Teachers weren’t the only ones using this tool, though. Students got great use out of them too. Certainly, having a uniform blackboard helped educate, but students could also use it to get writing assignments done quickly. Do you remember seeing a teacher using this handy chalk holder?
Wooden chalk holders like these kept everything straight
Years ago, kids had to learn handwriting skills both in their notebooks and on the board. Later, typing classes took over, but for now, the chalkboard saw a lot of important uses. Students could practice handwriting for composition classes. Math courses enjoyed an orderly grid for fractions, graphs, and so on. And music teachers especially appreciated the ability to easily put together a music staff as needed.
All these useful tools included was a wood block and some very stiff wiring that held usually around four or five pieces of chalk. With the chalk held securely in place, teachers could easily get lines that would always be perfectly parallel and equidistant from one another. Good thing too. Students can get distracted in class enough without focusing on a line tilted differently than its neighbor.
Students used them too

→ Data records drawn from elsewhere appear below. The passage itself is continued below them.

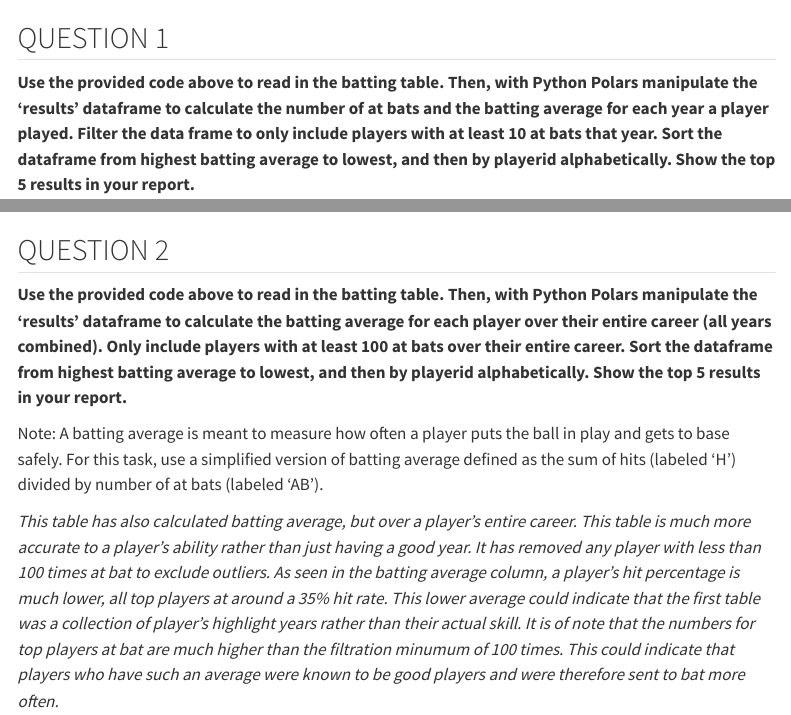
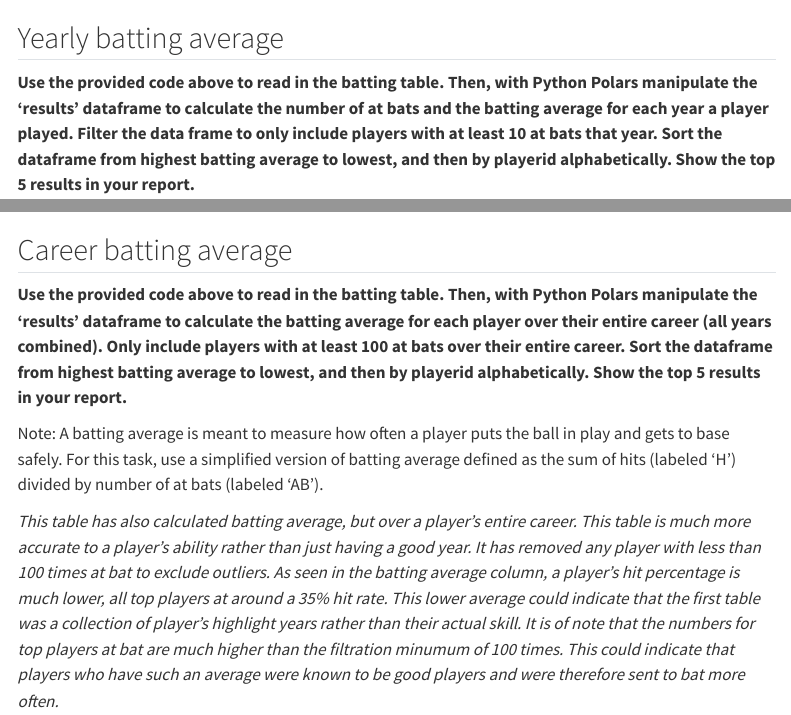
Before and after one commit to jhjln87/ds250, a Quarto document (unit3/task3_1.qmd): the page in a window 1100 px wide, from 400 px down, and a second part further down, joined at a grey line. Rendered offline with R 4.5, knitr and Pandoc in place of Quarto, with nearby package versions; some code elsewhere in the file could not run offline; menus at the side of the page are left out.

Commit message:
render html

````diff
--- a/unit3/task3_1.qmd
+++ b/unit3/task3_1.qmd
@@ -59,7 +59,7 @@ results = pl.read_database(q, con, infer_schema_length=None)
 results
 ```
 
-## QUESTION 1
+## Yearly batting average
 
 __Use the provided code above to read in the batting table. Then, with Python Polars manipulate the 'results' dataframe to calculate the number of at bats and the batting average for each year a player played. Filter the data frame to only include players with at least 10 at bats that year. Sort the dataframe from highest batting average to lowest, and then by playerid alphabetically. Show the top 5 results in your report.__
 
@@ -83,7 +83,7 @@ adf.head(5)
 ```
 
 
-## QUESTION 2
+## Career batting average
 
 __Use the provided code above to read in the batting table. Then, with Python Polars manipulate the 'results' dataframe to calculate the batting average for each player over their entire career (all years combined). Only include players with at least 100 at bats over their entire career. Sort the dataframe from highest batting average to lowest, and then by playerid alphabetically. Show the top 5 results in your report.__
 
````
Also changed, not shown: unit3/task3_1.html (added).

If and when students did get distracted, though, they received some reprimand or punishment. Those punishments often consisted of lines. Interestingly, that’s when it turns out teachers aren’t the only ones who got creative with the chalk holder in classes. Students used them too, and not always for some classwork-related assignment. Stories like these cropped up when users were asked online if they remember this tool.
In some cases, they became very easy ways to write lines quickly. The whole punishment behind lines involves tedious repetition to reach some very high amount of times a sentence has been written. Positioning this chalk holder correctly would let a student get four or five lines done using all the effort of just one. Say a teacher demands 100 lines. With one of these, that becomes just 20 to 25 times instead! Today it’s more common to see individual holders so the user doesn’t get their fingers dusty. Check the video below for more on that. Did you have classes in a classroom with a vintage wooden holder that could secure four or five pieces of chalk at once? What did your teacher use it for?